In limped pots, pre-flop ranges will generally be weak, so the majority of the time everyone will flop next to nothing. Therefore, if I catch bottom pair, I like to lead out and try to pick up the dead money in the pot immediately. Unless someone has flopped top pair or better, the bet will often pick up the pot uncontested. Often you will be able to get better mid-pair type hands to fold, since it is multi- way, and you have shown strength from the blinds.
If you flop any kind of top pair hand, you will want to bet-fold for three streets of value. If raised, make sure that you are willing to lay it down. You almost never want to continue versus a reraise in a limped pot without at least two pair.
With a flopped tier 1 hand, the last thing you ever want to do is check. On many boards, there will be some kind of gutshot straight draw or flush draw possible, and you do not want to give a free card. Since the pot will be small, you generally want to bet large in order to try and build a big enough pot to get all in by the river.
In limped pots, the dynamic for playing draws is very different than it is in raised pots. You will not be able to put people on ranges, so gauging fold equity is a crap shoot at best. It is my feeling that check-calling and hoping to see a multi-way turn is best to try to catch someone making a 2nd best nut hand against you.
If you flop a strong draw to the nuts, then I advocate taking a passive line and check-calling a reasonable bet on the flop and then check-folding the turn if you miss and do not have the necessary direct odds. There is really no reason to try to get all in with a draw in a limped pot since you have so little invested.

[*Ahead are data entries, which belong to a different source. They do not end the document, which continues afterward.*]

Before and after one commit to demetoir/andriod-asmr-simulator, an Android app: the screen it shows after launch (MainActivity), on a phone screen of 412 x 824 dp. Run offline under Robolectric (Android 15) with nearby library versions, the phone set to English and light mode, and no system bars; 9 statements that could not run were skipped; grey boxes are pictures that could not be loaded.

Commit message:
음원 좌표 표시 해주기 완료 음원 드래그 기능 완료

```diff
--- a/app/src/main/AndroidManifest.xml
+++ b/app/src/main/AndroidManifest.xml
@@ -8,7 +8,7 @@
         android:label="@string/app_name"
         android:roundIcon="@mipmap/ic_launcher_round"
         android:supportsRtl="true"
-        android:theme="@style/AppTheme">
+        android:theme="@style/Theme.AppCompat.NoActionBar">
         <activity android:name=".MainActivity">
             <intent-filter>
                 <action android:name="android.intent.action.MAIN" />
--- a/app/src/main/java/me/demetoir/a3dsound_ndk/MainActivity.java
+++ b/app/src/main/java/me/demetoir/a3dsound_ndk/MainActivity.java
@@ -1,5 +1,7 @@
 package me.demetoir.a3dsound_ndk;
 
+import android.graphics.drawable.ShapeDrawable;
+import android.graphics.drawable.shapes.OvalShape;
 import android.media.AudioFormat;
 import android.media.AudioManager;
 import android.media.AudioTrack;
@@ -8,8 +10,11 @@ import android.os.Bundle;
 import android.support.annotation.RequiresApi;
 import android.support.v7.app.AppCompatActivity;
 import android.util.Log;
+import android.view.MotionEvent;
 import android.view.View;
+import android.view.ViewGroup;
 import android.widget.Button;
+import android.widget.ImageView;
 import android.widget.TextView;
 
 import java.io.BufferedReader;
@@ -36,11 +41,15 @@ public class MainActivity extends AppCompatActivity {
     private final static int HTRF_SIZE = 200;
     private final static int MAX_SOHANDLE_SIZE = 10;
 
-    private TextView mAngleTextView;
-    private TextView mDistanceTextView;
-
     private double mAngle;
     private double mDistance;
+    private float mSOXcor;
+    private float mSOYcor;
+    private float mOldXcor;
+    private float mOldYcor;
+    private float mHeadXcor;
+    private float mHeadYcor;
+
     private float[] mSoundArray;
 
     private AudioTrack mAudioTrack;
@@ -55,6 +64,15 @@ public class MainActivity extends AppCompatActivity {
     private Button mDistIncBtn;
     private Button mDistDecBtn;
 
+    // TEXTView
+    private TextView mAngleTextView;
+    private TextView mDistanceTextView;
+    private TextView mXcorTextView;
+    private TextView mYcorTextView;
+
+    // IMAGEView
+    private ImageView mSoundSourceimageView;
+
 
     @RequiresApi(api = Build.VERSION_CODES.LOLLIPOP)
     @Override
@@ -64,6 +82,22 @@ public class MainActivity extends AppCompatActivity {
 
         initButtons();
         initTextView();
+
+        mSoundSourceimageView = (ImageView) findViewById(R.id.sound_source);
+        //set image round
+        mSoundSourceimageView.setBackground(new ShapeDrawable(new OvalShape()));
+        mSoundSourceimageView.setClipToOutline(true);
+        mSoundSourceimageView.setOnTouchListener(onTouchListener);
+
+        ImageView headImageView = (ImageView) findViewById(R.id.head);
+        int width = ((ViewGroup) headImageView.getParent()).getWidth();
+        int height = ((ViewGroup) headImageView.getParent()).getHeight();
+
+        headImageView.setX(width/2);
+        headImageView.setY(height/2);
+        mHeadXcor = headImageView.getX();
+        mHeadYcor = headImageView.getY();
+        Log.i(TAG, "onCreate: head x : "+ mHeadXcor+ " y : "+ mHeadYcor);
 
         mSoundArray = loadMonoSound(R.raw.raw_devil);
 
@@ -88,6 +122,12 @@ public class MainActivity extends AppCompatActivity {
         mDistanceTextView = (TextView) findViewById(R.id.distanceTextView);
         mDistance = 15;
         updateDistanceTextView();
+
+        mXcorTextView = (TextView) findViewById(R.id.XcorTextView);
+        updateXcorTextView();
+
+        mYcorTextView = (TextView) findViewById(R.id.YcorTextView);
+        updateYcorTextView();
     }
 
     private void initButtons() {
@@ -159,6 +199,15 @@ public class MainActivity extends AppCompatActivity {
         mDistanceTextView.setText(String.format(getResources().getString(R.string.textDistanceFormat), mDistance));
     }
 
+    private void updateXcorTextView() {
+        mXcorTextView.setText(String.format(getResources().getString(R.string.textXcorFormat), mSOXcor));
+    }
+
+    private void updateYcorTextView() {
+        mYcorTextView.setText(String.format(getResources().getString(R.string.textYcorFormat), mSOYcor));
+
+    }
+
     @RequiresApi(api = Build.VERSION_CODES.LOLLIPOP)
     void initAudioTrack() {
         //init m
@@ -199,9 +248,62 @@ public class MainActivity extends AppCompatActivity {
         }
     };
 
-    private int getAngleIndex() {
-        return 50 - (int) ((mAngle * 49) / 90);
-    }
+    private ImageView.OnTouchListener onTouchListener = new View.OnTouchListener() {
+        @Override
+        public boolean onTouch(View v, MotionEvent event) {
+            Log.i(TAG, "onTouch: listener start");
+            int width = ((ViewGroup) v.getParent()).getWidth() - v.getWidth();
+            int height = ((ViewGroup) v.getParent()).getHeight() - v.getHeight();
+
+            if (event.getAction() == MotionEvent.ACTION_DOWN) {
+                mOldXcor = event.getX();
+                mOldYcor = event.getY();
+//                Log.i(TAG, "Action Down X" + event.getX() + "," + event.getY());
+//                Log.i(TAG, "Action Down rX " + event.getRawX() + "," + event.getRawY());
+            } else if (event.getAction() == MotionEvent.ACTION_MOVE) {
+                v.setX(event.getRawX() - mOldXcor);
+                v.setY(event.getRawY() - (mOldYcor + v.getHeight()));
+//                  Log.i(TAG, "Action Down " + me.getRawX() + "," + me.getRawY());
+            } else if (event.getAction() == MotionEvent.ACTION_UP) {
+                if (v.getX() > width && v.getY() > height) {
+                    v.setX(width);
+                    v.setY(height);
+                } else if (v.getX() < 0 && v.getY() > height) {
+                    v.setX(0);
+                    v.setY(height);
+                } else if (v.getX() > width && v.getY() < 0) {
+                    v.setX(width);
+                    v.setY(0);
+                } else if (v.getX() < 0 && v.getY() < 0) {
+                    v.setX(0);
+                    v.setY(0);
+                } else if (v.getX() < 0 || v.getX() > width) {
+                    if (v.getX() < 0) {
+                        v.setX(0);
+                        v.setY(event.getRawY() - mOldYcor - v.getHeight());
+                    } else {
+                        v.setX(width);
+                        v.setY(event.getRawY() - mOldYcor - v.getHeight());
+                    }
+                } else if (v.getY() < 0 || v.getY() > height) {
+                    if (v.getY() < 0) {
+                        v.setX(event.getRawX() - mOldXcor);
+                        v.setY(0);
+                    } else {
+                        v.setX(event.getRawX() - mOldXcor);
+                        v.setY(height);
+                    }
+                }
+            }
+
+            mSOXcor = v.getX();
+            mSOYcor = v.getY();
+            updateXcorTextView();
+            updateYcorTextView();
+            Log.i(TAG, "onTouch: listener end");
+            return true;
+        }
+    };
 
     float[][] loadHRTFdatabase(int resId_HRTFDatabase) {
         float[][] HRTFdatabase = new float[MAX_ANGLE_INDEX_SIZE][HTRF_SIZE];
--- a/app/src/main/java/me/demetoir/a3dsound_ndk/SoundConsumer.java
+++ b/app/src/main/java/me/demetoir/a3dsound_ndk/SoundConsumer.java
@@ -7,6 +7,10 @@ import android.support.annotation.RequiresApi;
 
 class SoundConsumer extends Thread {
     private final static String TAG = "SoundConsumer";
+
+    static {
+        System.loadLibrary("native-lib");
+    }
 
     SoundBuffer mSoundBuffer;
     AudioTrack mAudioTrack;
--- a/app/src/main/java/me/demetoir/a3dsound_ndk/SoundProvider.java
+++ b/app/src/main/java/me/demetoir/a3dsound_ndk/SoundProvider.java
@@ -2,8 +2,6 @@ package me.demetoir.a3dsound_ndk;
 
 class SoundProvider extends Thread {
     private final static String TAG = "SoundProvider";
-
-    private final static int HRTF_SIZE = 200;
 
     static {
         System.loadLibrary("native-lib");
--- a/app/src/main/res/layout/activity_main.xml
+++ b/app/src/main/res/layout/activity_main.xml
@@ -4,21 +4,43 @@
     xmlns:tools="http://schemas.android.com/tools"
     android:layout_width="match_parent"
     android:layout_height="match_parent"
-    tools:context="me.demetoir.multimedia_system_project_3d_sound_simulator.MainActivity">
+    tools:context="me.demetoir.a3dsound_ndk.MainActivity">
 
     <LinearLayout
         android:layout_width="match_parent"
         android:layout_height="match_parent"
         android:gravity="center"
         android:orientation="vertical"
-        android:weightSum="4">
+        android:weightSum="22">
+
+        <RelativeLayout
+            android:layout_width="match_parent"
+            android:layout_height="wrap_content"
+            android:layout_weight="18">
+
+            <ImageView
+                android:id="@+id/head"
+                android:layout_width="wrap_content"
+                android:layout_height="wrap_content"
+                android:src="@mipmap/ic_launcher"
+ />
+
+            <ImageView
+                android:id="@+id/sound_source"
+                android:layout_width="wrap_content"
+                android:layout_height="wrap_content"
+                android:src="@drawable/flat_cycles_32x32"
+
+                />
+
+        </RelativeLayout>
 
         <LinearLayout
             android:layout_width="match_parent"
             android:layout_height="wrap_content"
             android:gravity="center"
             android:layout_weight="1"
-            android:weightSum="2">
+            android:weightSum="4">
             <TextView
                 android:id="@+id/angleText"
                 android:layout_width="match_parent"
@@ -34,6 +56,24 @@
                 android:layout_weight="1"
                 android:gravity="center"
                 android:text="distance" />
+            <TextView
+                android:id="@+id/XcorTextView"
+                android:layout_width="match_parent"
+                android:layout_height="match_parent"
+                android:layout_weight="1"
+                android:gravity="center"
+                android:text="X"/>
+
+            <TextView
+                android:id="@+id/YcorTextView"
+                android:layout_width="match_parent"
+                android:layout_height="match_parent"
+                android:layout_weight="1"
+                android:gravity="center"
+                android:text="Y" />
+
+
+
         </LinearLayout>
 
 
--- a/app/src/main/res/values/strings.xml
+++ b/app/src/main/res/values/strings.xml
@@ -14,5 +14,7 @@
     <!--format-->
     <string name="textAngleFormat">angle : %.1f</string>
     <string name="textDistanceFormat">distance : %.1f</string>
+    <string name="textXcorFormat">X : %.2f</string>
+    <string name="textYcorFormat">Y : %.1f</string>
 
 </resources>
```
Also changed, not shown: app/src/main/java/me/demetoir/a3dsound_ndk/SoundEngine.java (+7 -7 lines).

However, with marginal draws, I prefer a bet-fold line for three streets. You have a chance to improve, but very little showdown value. And three bets will look strong coming from a player in the blinds. Even if you don’t improve, a river bluff will normally pick up the pot a profitable amount of the time. The overall theme here is to attack limped pots aggressively, while remaining mindful of the increased relative hand strength of your opponents.